* Article titles in AMA citation format should be in sentence-case

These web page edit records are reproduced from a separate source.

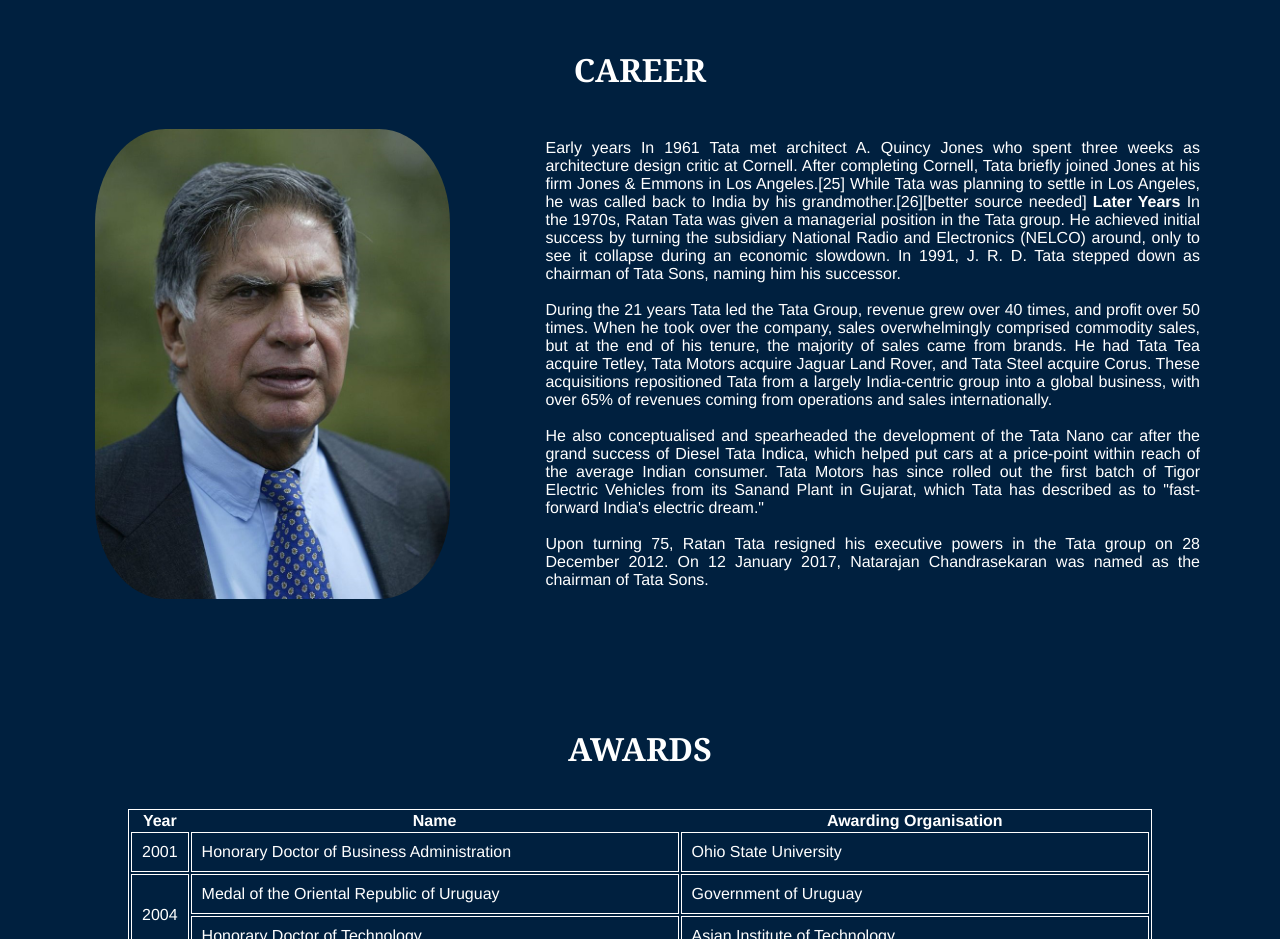
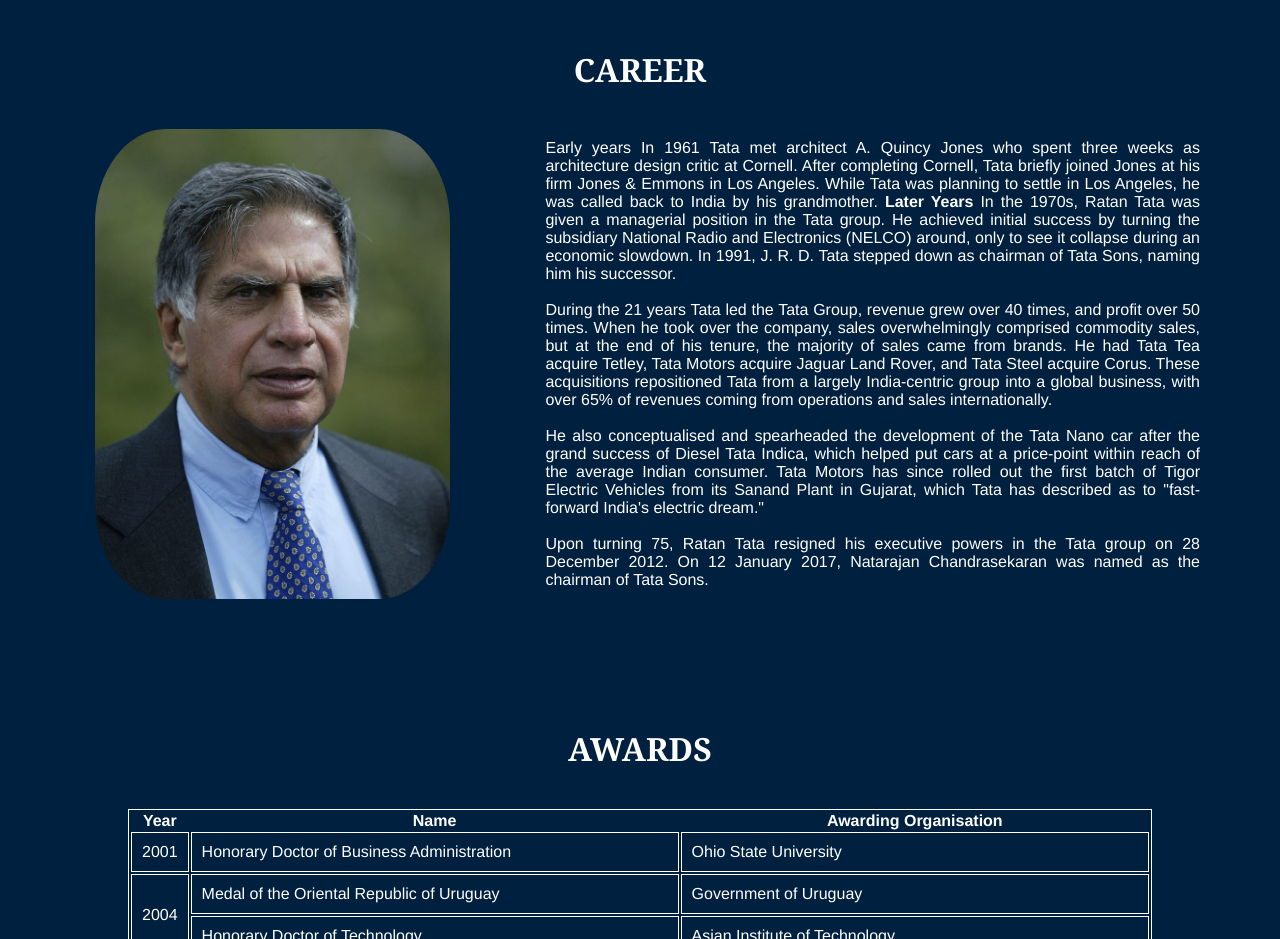
Before and after one commit to BharathTR5/CODSOFT-Tribute-Page---Task1, a plain HTML site: page index.html in a window 1280 px wide. Shown: the part 2400-3339 px from the top of the page. Drawn offline with Linux system fonts and the light colour scheme.

Commit message:
Updated content in HTML

```diff
--- a/index.html
+++ b/index.html
@@ -99,7 +99,7 @@
 
         <div class="career-content">
           <p>Early years
-            In 1961 Tata met architect A. Quincy Jones who spent three weeks as architecture design critic at Cornell. After completing Cornell, Tata briefly joined Jones at his firm Jones & Emmons in Los Angeles.[25] While Tata was planning to settle in Los Angeles, he was called back to India by his grandmother.[26][better source needed]
+            In 1961 Tata met architect A. Quincy Jones who spent three weeks as architecture design critic at Cornell. After completing Cornell, Tata briefly joined Jones at his firm Jones & Emmons in Los Angeles. While Tata was planning to settle in Los Angeles, he was called back to India by his grandmother.
 
             <strong>Later Years</strong>
             In the 1970s, Ratan Tata was given a managerial position in the Tata group. He achieved initial success by turning the subsidiary National Radio and Electronics (NELCO) around, only to see it collapse during an economic slowdown. In 1991, J. R. D. Tata stepped down as chairman of Tata Sons, naming him his successor. <br> <br>
```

TY - JOUR T1 - Hiding in Plain Sight? It's Time to Investigate Other Possible Transmission Routes for Hepatitis E Virus (HEV) in Developed Countries. AU - King,Nicola J, AU - Hewitt,Joanne, AU - Perchec-Merien,Anne-Marie, Y1 - 2018/04/05/ PY - 2017/12/17/received PY - 2018/03/29/accepted PY - 2018/4/7/pubmed PY - 2019/3/21/medline PY - 2018/4/7/entrez KW - Autochthonous KW - Hepatitis E virus KW - New Zealand KW - Transmission routes SP - 225 EP - 252 JF - Food and environmental virology JO - Food Environ Virol VL - 10 IS - 3 N2 - Historically in developed countries, reported hepatitis E cases were typically travellers returning from countries where hepatitis E virus (HEV) is endemic, but now there are increasing numbers of non-travel-related ("autochthonous") cases being reported. Data for HEV in New Zealand remain limited and the transmission routes unproven. We critically reviewed the scientific evidence supporting HEV transmission routes in other developed countries to inform how people in New Zealand may be exposed to this virus. A substantial body of indirect evidence shows domesticated pigs are a source of zoonotic human HEV infection, but there is an information bias towards this established reservoir. The increasing range of animals in which HEV has been detected makes it important to consider other possible animal reservoirs of HEV genotypes that can or could infect humans. Foodborne transmission of HEV from swine and deer products has been proven, and a large body of indirect evidence (e.g. food surveys, epidemiological studies and phylogenetic analyses) support pig products as vehicles of HEV infection. Scarce data from other foods suggest we are neglecting other potential sources of foodborne HEV infection. Moreover, other transmission routes are scarcely investigated in developed countries; the role of infected food handlers, person-to-person transmission via the faecal-oral route, and waterborne transmission from recreational contact or drinking untreated or inadequately treated water. People have become symptomatic after receiving transfusions of HEV-contaminated blood, but it is unclear how important this is in the overall hepatitis E disease burden. There is need for broader research efforts to support establishing risk-based controls. SN - 1867-0342 UR - https://www.unboundmedicine.com/medline/citation/29623595/Hiding_in_Plain_Sight_It's_Time_to_Investigate_Other_Possible_Transmission_Routes_for_Hepatitis_E_Virus__HEV__in_Developed_Countries_ L2 - https://dx.doi.org/10.1007/s12560-018-9342-8 DB - PRIME DP - Unbound Medicine ER -